-- Exercise aim --
Look through the listing for the string "messages" and copy out every line that holds it.

____ Records shown

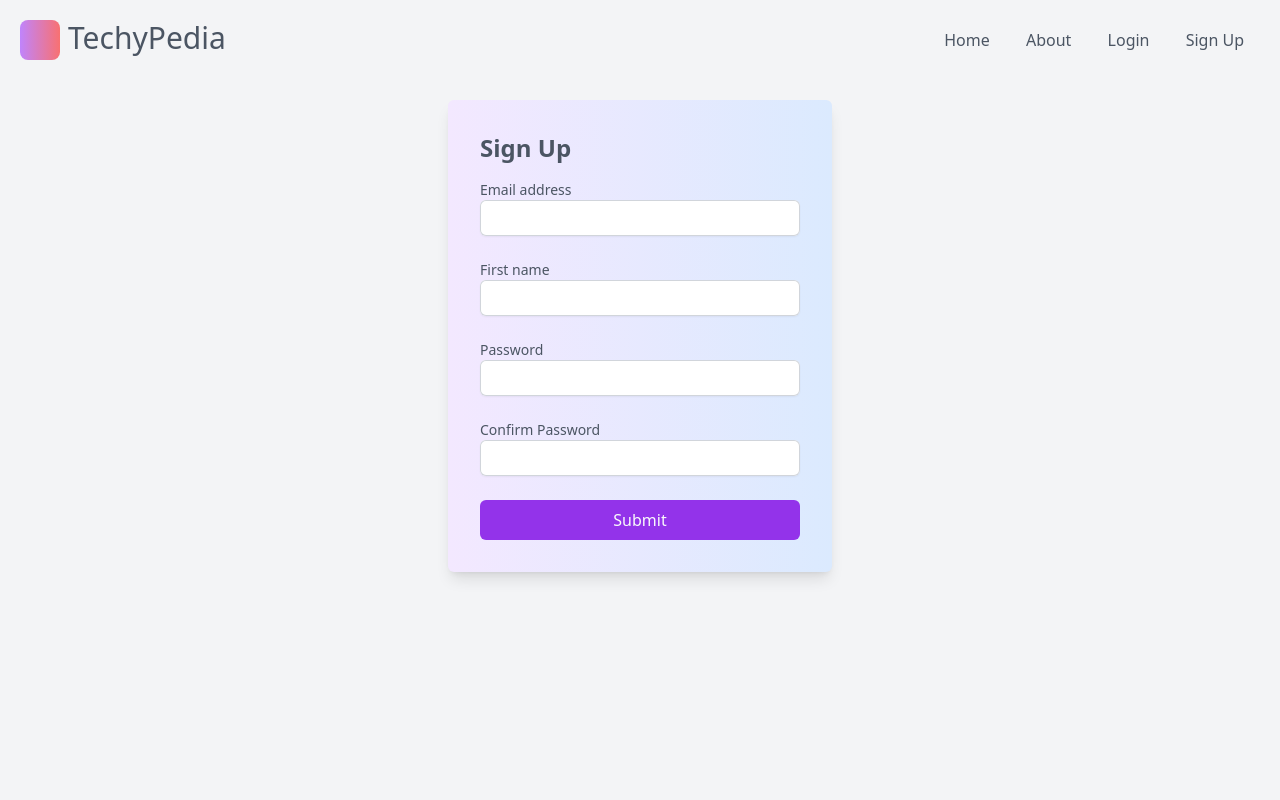
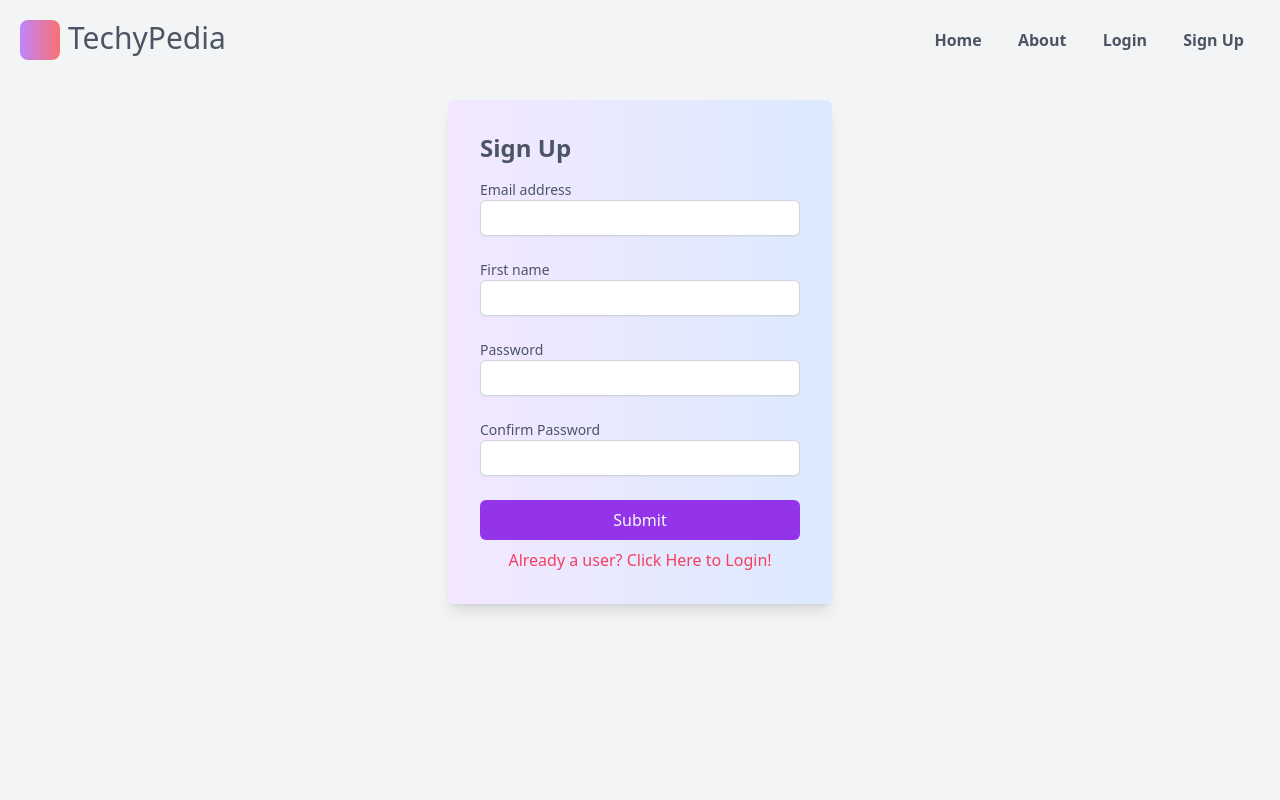
Before and after one commit to jaypatel2117/Teckypedia, a Flask app: page /sign-up in a window 1280 px wide. Run offline with Flask 3, Linux system fonts and the light colour scheme.

Commit message:
Website modification

```diff
--- a/website/static/css/main.css
+++ b/website/static/css/main.css
@@ -32,11 +32,9 @@
 4. Use the user's configured `sans` font-family by default.
 5. Use the user's configured `sans` font-feature-settings by default.
 6. Use the user's configured `sans` font-variation-settings by default.
-7. Disable tap highlights on iOS
 */
 
-html,
-:host {
+html {
   line-height: 1.5;
   /* 1 */
   -webkit-text-size-adjust: 100%;
@@ -46,14 +44,12 @@ html,
   -o-tab-size: 4;
      tab-size: 4;
   /* 3 */
-  font-family: ui-sans-serif, system-ui, sans-serif, "Apple Color Emoji", "Segoe UI Emoji", "Segoe UI Symbol", "Noto Color Emoji";
+  font-family: ui-sans-serif, system-ui, -apple-system, BlinkMacSystemFont, "Segoe UI", Roboto, "Helvetica Neue", Arial, "Noto Sans", sans-serif, "Apple Color Emoji", "Segoe UI Emoji", "Segoe UI Symbol", "Noto Color Emoji";
   /* 4 */
   font-feature-settings: normal;
   /* 5 */
   font-variation-settings: normal;
   /* 6 */
-  -webkit-tap-highlight-color: transparent;
-  /* 7 */
 }
 
 /*
@@ -962,9 +1007,29 @@ video {
   color: rgb(147 51 234 / var(--tw-text-opacity));
 }
 
+.text-red-800 {
+  --tw-text-opacity: 1;
+  color: rgb(153 27 27 / var(--tw-text-opacity));
+}
+
 .text-white {
   --tw-text-opacity: 1;
   color: rgb(255 255 255 / var(--tw-text-opacity));
+}
+
+.text-pink-800 {
+  --tw-text-opacity: 1;
+  color: rgb(157 23 77 / var(--tw-text-opacity));
+}
+
+.text-pink-500 {
+  --tw-text-opacity: 1;
+  color: rgb(236 72 153 / var(--tw-text-opacity));
+}
+
+.text-rose-500 {
+  --tw-text-opacity: 1;
+  color: rgb(244 63 94 / var(--tw-text-opacity));
 }
 
 .opacity-75 {
--- a/website/templates/base.html
+++ b/website/templates/base.html
@@ -1,75 +1,140 @@
 <html lang="en">
-
   <head>
-    <meta charset="UTF-8">
-    <meta name="viewport" content="width=device-width, initial-scale=1.0">
-    <link rel="stylesheet" href="/static/css/main.css">
+    <meta charset="UTF-8" />
+    <meta name="viewport" content="width=device-width, initial-scale=1.0" />
+    <link rel="stylesheet" href="/static/css/main.css" />
     <title>{% block title %}Home{% endblock %}</title>
   </head>
 
   <body class="bg-gray-100">
     <div class="h-screen container mx-auto p-5">
       <!-- Main Navigation -->
-        <div class="md:flex md:flex-row md:justify-between text-center text-sm sm:text-base">
+      <div
+        class="md:flex md:flex-row md:justify-between text-center text-sm sm:text-base"
+      >
         <div class="flex flex-row justify-center">
-                <div class="bg-gradient-to-r from-purple-400 to-red-400 w-10 h-10 rounded-lg"></div>
+          <div
+            class="bg-gradient-to-r from-purple-400 to-red-400 w-10 h-10 rounded-lg"
+          ></div>
           <h1 class="text-3xl text-gray-600 ml-2">TechyPedia</h1>
         </div>
         <div class="mt-2">
-                <a class="text-gray-600 hover:text-purple-600 p-4 px-3 sm:px-4" href="/" id="home">Home</a>
-                <a class="text-gray-600 hover:text-purple-600 p-4 px-3 sm:px-4" href="/about" id="about">About</a>
+          <a
+            class="font-bold text-gray-600 hover:text-purple-600 p-4 px-3 sm:px-4"
+            href="/"
+            id="home"
+            >Home</a
+          >
+          <a
+            class="font-bold text-gray-600 hover:text-purple-600 p-4 px-3 sm:px-4"
+            href="/about"
+            id="about"
+            >About</a
+          >
           {% if user.is_authenticated %}
-                <a class="text-gray-600 hover:text-purple-600 p-4 px-3 sm:px-4" href="/logout" id="logout">Logout</a>
-                <a href="#" class="bg-purple-600 text-gray-50 hover:bg-purple-700 p-3 px-3 sm:px-5 rounded-full">
-                    <svg xmlns="http://www.w3.org/2000/svg" class="h-5 w-5 sm:h-6 sm:w-6 inline-block" fill="none"
-                        viewBox="0 0 24 24" stroke="currentColor">
-                        <path stroke-linecap="round" stroke-linejoin="round" stroke-width="2"
-                            d="M3 3h2l.4 2M7 13h10l4-8H5.4M7 13L5.4 5M7 13l-2.293 2.293c-.63.63-.184 1.707.707 1.707H17m0 0a2 2 0 100 4 2 2 0 000-4zm-8 2a2 2 0 11-4 0 2 2 0 014 0z" />
+          <a
+            class="font-bold text-gray-600 hover:text-purple-600 p-4 px-3 sm:px-4"
+            href="/logout"
+            id="logout"
+            >Logout</a
+          >
+          <a
+            href="#"
+            class="bg-purple-600 text-gray-50 hover:bg-purple-700 p-3 px-3 sm:px-5 rounded-full"
+          >
+            <svg
+              xmlns="http://www.w3.org/2000/svg"
+              class="h-5 w-5 sm:h-6 sm:w-6 inline-block"
+              fill="none"
+              viewBox="0 0 24 24"
+              stroke="currentColor"
+            >
+              <path
+                stroke-linecap="round"
+                stroke-linejoin="round"
+                stroke-width="2"
+                d="M3 3h2l.4 2M7 13h10l4-8H5.4M7 13L5.4 5M7 13l-2.293 2.293c-.63.63-.184 1.707.707 1.707H17m0 0a2 2 0 100 4 2 2 0 000-4zm-8 2a2 2 0 11-4 0 2 2 0 014 0z"
+              />
             </svg>
             Cart (0)
           </a>
           {% else %}
-                <a class="text-gray-600 hover:text-purple-600 p-4 px-3 sm:px-4" href="/login" id="login">Login</a>
-                <a class="text-gray-600 hover:text-purple-600 p-4 px-3 sm:px-4" href="/sign-up" id="sign-up">Sign Up</a>
+          <a
+            class="font-bold text-gray-600 hover:text-purple-600 p-4 px-3 sm:px-4"
+            href="/login"
+            id="login"
+            >Login</a
+          >
+          <a
+            class="font-bold text-gray-600 hover:text-purple-600 p-4 px-3 sm:px-4"
+            href="/sign-up"
+            id="sign-up"
+            >Sign Up</a
+          >
           {% endif %}
         </div>
       </div>
 
-        {% with messages = get_flashed_messages(with_categories=true) %}
-        {% if messages %}
-        {% for category, message in messages %}
-        {% if category == 'error' %}
+      {% with messages = get_flashed_messages(with_categories=true) %} {% if
+      messages %} {% for category, message in messages %} {% if category ==
+      'error' %}
       <div class="bg-gray-100 text-center py-2 lg:px-2">
-            <div class="p-2 bg-red-500 text-indigo-100 leading-none lg:rounded-full flex lg:inline-flex relative transition-opacity duration-300">
-                <span class="flex rounded-full bg-yellow-500 uppercase px-2 py-1 text-xs font-bold mr-2">New</span>
-                <span class="font-semibold mr-4 text-left flex-auto">{{ message }}</span>
-                <button onclick="this.parentElement.style.opacity='0'; setTimeout(() => this.parentElement.style.display='none', 300)" class="opacity-75 hover:opacity-100 transition-opacity duration-300">
-                    <svg class="fill-current h-6 w-6 text-gray-800" xmlns="http://www.w3.org/2000/svg" viewBox="0 0 20 20">
-                        <path d="M6.707 6.707l-.707-.707L10 8.293l3.707-3.707-.707-.707L10 6.879 6.707 3.586l-.707.707L9.293 8l-3.293 3.293.707.707L10 9.121l3.293 3.293.707-.707L10.707 8l3.293-3.293z" />
+        <div
+          class="p-2 bg-red-500 text-indigo-100 leading-none lg:rounded-full flex lg:inline-flex relative transition-opacity duration-300"
+        >
+          <span
+            class="flex rounded-full bg-yellow-500 uppercase px-2 py-1 text-xs font-bold mr-2"
+            >New</span
+          >
+          <span class="font-semibold mr-4 text-left flex-auto"
+            >{{ message }}</span
+          >
+          <button
+            onclick="this.parentElement.style.opacity='0'; setTimeout(() => this.parentElement.style.display='none', 300)"
+            class="opacity-75 hover:opacity-100 transition-opacity duration-300"
+          >
+            <svg
+              class="fill-current h-6 w-6 text-gray-800"
+              xmlns="http://www.w3.org/2000/svg"
+              viewBox="0 0 20 20"
+            >
+              <path
+                d="M6.707 6.707l-.707-.707L10 8.293l3.707-3.707-.707-.707L10 6.879 6.707 3.586l-.707.707L9.293 8l-3.293 3.293.707.707L10 9.121l3.293 3.293.707-.707L10.707 8l3.293-3.293z"
+              />
             </svg>
           </button>
         </div>
       </div>
       {% else %}
       <div class="bg-gray-100 text-center py-2 lg:px-2">
-            <div class="p-2 bg-teal-500 text-indigo-100 leading-none lg:rounded-full flex lg:inline-flex relative transition-opacity duration-300">
-                <span class="flex rounded-full bg-yellow-500 uppercase px-2 py-1 text-xs font-bold mr-2">New</span>
-                <span class="font-semibold mr-4 text-left flex-auto">{{ message }}</span>
-                <button onclick="this.parentElement.style.opacity='0'; setTimeout(() => this.parentElement.style.display='none', 300)" class="opacity-75 hover:opacity-100 transition-opacity duration-300">
-                    <svg class="fill-current h-6 w-6 text-gray-800" xmlns="http://www.w3.org/2000/svg" viewBox="0 0 20 20">
-                        <path d="M6.707 6.707l-.707-.707L10 8.293l3.707-3.707-.707-.707L10 6.879 6.707 3.586l-.707.707L9.293 8l-3.293 3.293.707.707L10 9.121l3.293 3.293.707-.707L10.707 8l3.293-3.293z" />
+        <div
+          class="p-2 bg-teal-500 text-indigo-100 leading-none lg:rounded-full flex lg:inline-flex relative transition-opacity duration-300"
+        >
+          <span
+            class="flex rounded-full bg-yellow-500 uppercase px-2 py-1 text-xs font-bold mr-2"
+            >New</span
+          >
+          <span class="font-semibold mr-4 text-left flex-auto"
+            >{{ message }}</span
+          >
+          <button
+            onclick="this.parentElement.style.opacity='0'; setTimeout(() => this.parentElement.style.display='none', 300)"
+            class="opacity-75 hover:opacity-100 transition-opacity duration-300"
+          >
+            <svg
+              class="fill-current h-6 w-6 text-gray-800"
+              xmlns="http://www.w3.org/2000/svg"
+              viewBox="0 0 20 20"
+            >
+              <path
+                d="M6.707 6.707l-.707-.707L10 8.293l3.707-3.707-.707-.707L10 6.879 6.707 3.586l-.707.707L9.293 8l-3.293 3.293.707.707L10 9.121l3.293 3.293.707-.707L10.707 8l3.293-3.293z"
+              />
             </svg>
           </button>
         </div>
       </div>
-        {% endif %}
-        {% endfor %}
-        {% endif %}
-        {% endwith %}
-
-        {% block content %}
-        {% endblock %}
+      {% endif %} {% endfor %} {% endif %} {% endwith %} {% block content %} {%
+      endblock %}
     </div>
   </body>
-
 </html>
--- a/website/templates/sign_up.html
+++ b/website/templates/sign_up.html
@@ -1,47 +1,76 @@
-{% extends "base.html" %}
-{% block title %}Sign Up{% endblock %}
-{% block content %}
+{% extends "base.html" %} {% block title %}Sign Up{% endblock %} {% block
+content %}
 <div class="flex items-center justify-center m-10">
-    <form method="post" class="bg-gray-100 p-8 rounded-md shadow-lg w-96 bg-gradient-to-r from-purple-100 to-blue-100">
-
+  <form
+    method="post"
+    class="bg-gray-100 p-8 rounded-md shadow-lg w-96 bg-gradient-to-r from-purple-100 to-blue-100"
+  >
     <h2 class="text-2xl font-bold text-gray-600 mb-4">Sign Up</h2>
 
     <div class="space-y-6">
-
       <div>
-                <label for="email" class="block text-sm font-medium text-gray-600">Email address</label>
-                <input id="email" name="email" type="email" autocomplete="email"
-                    class="w-full p-2 rounded-md border-0 py-2 text-gray-600 shadow-sm ring-1 ring-inset ring-gray-300 placeholder:text-gray-400 focus:ring-2 focus:ring-inset focus:ring-purple-600 sm:text-sm">
+        <label for="email" class="block text-sm font-medium text-gray-600"
+          >Email address</label
+        >
+        <input
+          id="email"
+          name="email"
+          type="email"
+          autocomplete="email"
+          class="w-full p-2 rounded-md border-0 py-2 text-gray-600 shadow-sm ring-1 ring-inset ring-gray-300 placeholder:text-gray-400 focus:ring-2 focus:ring-inset focus:ring-purple-600 sm:text-sm"
+        />
       </div>
 
       <div>
-                <label for="first-name" class="block text-sm font-medium text-gray-600">First name</label>
-                <input type="text" name="first-name" id="first-name" autocomplete="given-name"
-                    class="w-full p-2 rounded-md border-0 py-2 text-gray-600 shadow-sm ring-1 ring-inset ring-gray-300 placeholder:text-gray-400 focus:ring-2 focus:ring-inset focus:ring-purple-600 sm:text-sm">
+        <label for="first-name" class="block text-sm font-medium text-gray-600"
+          >First name</label
+        >
+        <input
+          type="text"
+          name="first-name"
+          id="first-name"
+          autocomplete="given-name"
+          class="w-full p-2 rounded-md border-0 py-2 text-gray-600 shadow-sm ring-1 ring-inset ring-gray-300 placeholder:text-gray-400 focus:ring-2 focus:ring-inset focus:ring-purple-600 sm:text-sm"
+        />
       </div>
 
       <div>
-                <label for="password1" class="block text-sm font-medium text-gray-600">Password</label>
-                <input type="password" name="password1" id="password1"
-                    class="w-full p-2 rounded-md border-0 py-2 text-gray-600 shadow-sm ring-1 ring-inset ring-gray-300 placeholder:text-gray-400 focus:ring-2 focus:ring-inset focus:ring-purple-600 sm:text-sm">
+        <label for="password1" class="block text-sm font-medium text-gray-600"
+          >Password</label
+        >
+        <input
+          type="password"
+          name="password1"
+          id="password1"
+          class="w-full p-2 rounded-md border-0 py-2 text-gray-600 shadow-sm ring-1 ring-inset ring-gray-300 placeholder:text-gray-400 focus:ring-2 focus:ring-inset focus:ring-purple-600 sm:text-sm"
+        />
       </div>
 
       <div>
-                <label for="password2" class="block text-sm font-medium text-gray-600">Confirm Password</label>
-                <input type="password" name="password2" id="password2"
-                    class="w-full p-2 rounded-md border-0 py-2 text-gray-600 shadow-sm ring-1 ring-inset ring-gray-300 placeholder:text-gray-400 focus:ring-2 focus:ring-inset focus:ring-purple-600 sm:text-sm">
+        <label for="password2" class="block text-sm font-medium text-gray-600"
+          >Confirm Password</label
+        >
+        <input
+          type="password"
+          name="password2"
+          id="password2"
+          class="w-full p-2 rounded-md border-0 py-2 text-gray-600 shadow-sm ring-1 ring-inset ring-gray-300 placeholder:text-gray-400 focus:ring-2 focus:ring-inset focus:ring-purple-600 sm:text-sm"
+        />
       </div>
-
     </div>
 
     <!-- Submit Button -->
     <div class="mt-6">
-            <button type="submit"
-                class="w-full bg-purple-600 text-gray-50 hover:bg-purple-700 focus:outline-none focus:ring focus:border-purple-700 p-2 px-4 sm:px-5 rounded-md">
+      <button
+        type="submit"
+        class="w-full bg-purple-600 text-gray-50 hover:bg-purple-700 focus:outline-none focus:ring focus:border-purple-700 p-2 px-4 sm:px-5 rounded-md"
+      >
         Submit
       </button>
+      <p class="text-center font-medium text-rose-500 mx-auto mt-2">
+        Already a user? <a href="/login">Click Here to Login!</a>
+      </p>
     </div>
-
   </form>
 </div>
 {% endblock %}
```
Also changed, not shown: other parts of website/static/css/main.css (+50 -1 lines), website/templates/home.html (+13 -11 lines), website/templates/login.html (+32 -16 lines), 1 other file. Lines whose indentation alone changed are shown as unchanged.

________

-- Final answer --
-        {% with messages = get_flashed_messages(with_categories=true) %}
-        {% if messages %}
-        {% for category, message in messages %}
+      {% with messages = get_flashed_messages(with_categories=true) %} {% if
+      messages %} {% for category, message in messages %} {% if category ==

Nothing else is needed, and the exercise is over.